Although I’m thoroughly enjoying the height of summer produce that is spilling from CSAs, farm stands and pick-your-own orchards all over my neighborhood, I’ll admit to being excited about Fall. And that little nip in the air must have inspired my imagination, at least subconsciously, because I (literally) dreamt this preserve up the other night. My friend Nadine (of the volunteer tomato fame) gifted me with some gorgeous organic golden plums from her CSA when she visited the other day and I have been musing on what to do with them. I woke up on Saturday morning with this recipe, fully formed, in my head. (Like almost everything I make), Tai thinks this would be awesome over ice cream. I, however, envision it over roasted pork, or maybe seared duck breasts; dolloped as a fancy garni on top of a pumpkin & orzo stew, or swirled into yogurt and served with roasted root vegetables.

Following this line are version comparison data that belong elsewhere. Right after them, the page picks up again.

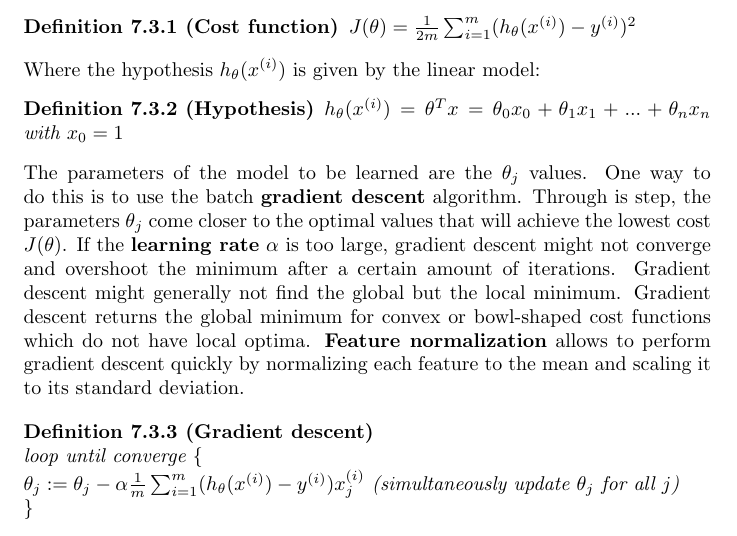
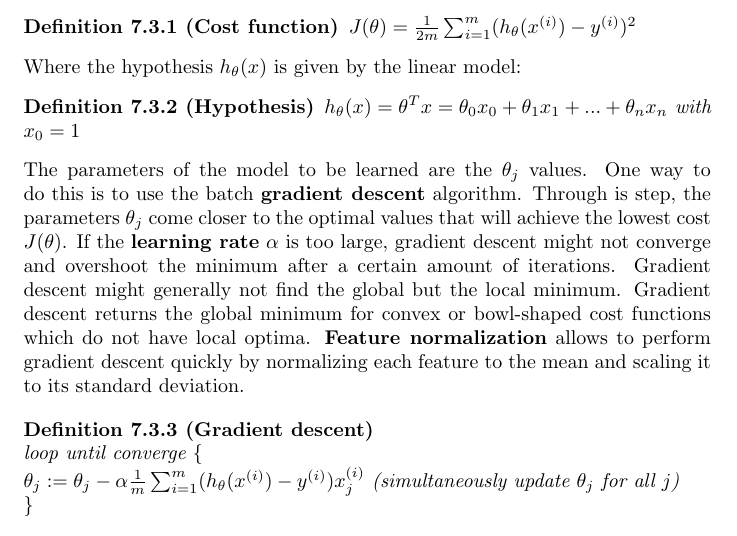
Before and after one commit to karimif/ai_notes, a LaTeX thesis (notes.tex): part of page 28 of 67, cut so that both start at the same text. Compiled offline with pdfLaTeX.

Commit message:
Fix of typos in linear regression

```diff
--- a/notes.tex
+++ b/notes.tex
@@ -1197,9 +1197,9 @@ One important property of decision trees is that it is possible for a human to u
 $J(\theta) = \frac{1}{2m}\sum_{i=1}^m(h_\theta(x^{(i)})-y^{(i)})^2$
 \end{definition}
 
-Where the hypothesis $h_\theta(x^{(i)})$ is given by the linear model:
+Where the hypothesis $h_\theta(x)$ is given by the linear model:
 \begin{definition}[Hypothesis]
-$h_\theta(x^{(i)}) = \theta^{T}x = \theta_0 x_0 + \theta_1 x_1 + ... + \theta_n x_n$ with $x_0 = 1$
+$h_\theta(x) = \theta^{T}x = \theta_0 x_0 + \theta_1 x_1 + ... + \theta_n x_n$ with $x_0 = 1$
 \end{definition}
 
 The parameters of the model to be learned are the $\theta_j$ values. One way to do this is to use the batch {\bf gradient descent} algorithm. Through is step, the parameters $\theta_j$ come closer to the optimal values that will achieve the lowest cost $J(\theta)$. If the {\bf learning rate} $\alpha$ is too large, gradient descent might not converge and overshoot the minimum after a certain amount of iterations. Gradient descent might generally not find the global but the local minimum. Gradient descent returns the global minimum for convex or bowl-shaped cost functions which do not have local optima. {\bf Feature normalization} allows to perform gradient descent quickly by normalizing each feature to the mean and scaling it to its standard deviation.
```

Summer fruit, roasted with savory herbs and balanced with sweet honey; autumn is just around the corner.
Roasted Golden Plums with Honey & Sage
- 1 and 1/4 lbs golden plums (about 35 tiny plums), unpeeled

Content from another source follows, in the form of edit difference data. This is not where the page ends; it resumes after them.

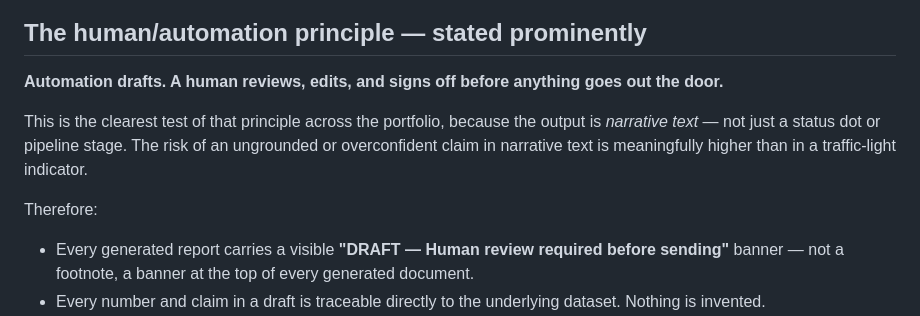
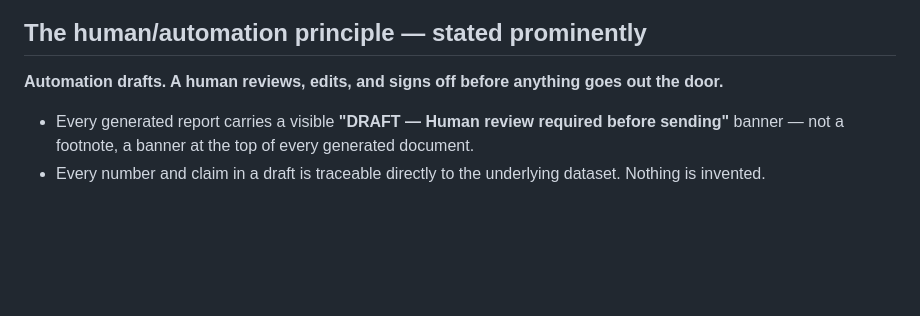
Before and after one commit to Jeffreylarbiakor/eduspots-funding-reports, a Markdown page: README.md, the part around the change. Rendered like a GitHub page; blank space fills up the shorter version.

Commit message:
Simplify human/automation principle section
Removed detailed explanation of the human/automation principle in the README.

```diff
--- a/README.md
+++ b/README.md
@@ -22,9 +22,6 @@ This tool turns one dataset into three audience-specific report drafts automatic
 
 **Automation drafts. A human reviews, edits, and signs off before anything goes out the door.**
 
-This is the clearest test of that principle across the portfolio, because the output is *narrative text* — not just a status dot or pipeline stage. The risk of an ungrounded or overconfident claim in narrative text is meaningfully higher than in a traffic-light indicator.
-
-Therefore:
 - Every generated report carries a visible **"DRAFT — Human review required before sending"** banner — not a footnote, a banner at the top of every generated document.
 - Every number and claim in a draft is traceable directly to the underlying dataset. Nothing is invented.
 - Where data is genuinely missing for a section, the draft says so plainly (e.g. "No comparison data available for this period") — it never writes around a gap.
```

- about 3/4 cup honey
- 1/4 tsp sea salt
- 1/4 tsp freshly ground pepper
- 1 bunch fresh sage
- 1 cup filtered water
- 2 tbsp white balsamic vinegar (or white wine vinegar)
- Preheat the oven to 375 degrees F. Line a rimmed baking sheet with aluminum foil.
- Rinse the plums. Slice each plum around the perimeter, then twist to split in half. Scoop pit out of one half with a small spoon and place both halves, cut side up, on the prepared baking sheet. Repeat with remaining plums (my plums just filled one baking sheet).
- Drizzle a tiny dollop of honey, just enough to fill the center hole, in each plum half. Sprinkle with the salt and pepper.
- Lay fresh sage, on the stem, over the top of the plums; spread the leaves out a bit to try to cover as many plums as possible. (I used 9 stems; if canning, reserve a few perfect leaves to add to jars). Roast the plums until very soft and just beginning to brown at the edges, about 30 minutes. Remove from the oven; remove and discard the sage stems & leaves and reserve the plums (a few bits of roasted sage leaf will stick to the plums; this is fine).
- If canning, prepare canner, jars and lids.
- Combine 1 cup of water, 1/2 cup honey and 2 tbsp of vinegar in a heavy-bottomed jam pot or Dutch oven. Bring to a boil over high heat; continue to cook, stirring occasionally, until the liquid thickens to a syrup, bubbles thickly, and reads 220 degrees F on a thermometer. Add the plums (include any juices left in the pan). Return to a boil and cook until the mixture thickens and a spoon dragged across the bottom of the pot leaves a clean stripe and/or the preserve reaches 220 degrees F.
- Ladle into hot, sterilized jars, to which you have added one perfect sage leaf, to 1/4-inch headspace and process in a boiling water bath for 10 minutes, or simply transfer to a heat-safe bowl or jar and store refrigerated.
Yields about 1 and 1/2 cups.
- This recipe can be 100% local with homemade vinegar and ground dried chile pepper.
- This was a very small batch; the recipe could easily be doubled, or even tripled.
- The vinegar in this recipe is for taste, not for canning safety (as plums are safely acidic on their own) so may be safely omitted if you choose (or you can use a vinegar that is less than 5% acetic acid).
Canned, store in a cool, dark spot for up to 1 year. Refrigerated, use within 1 month.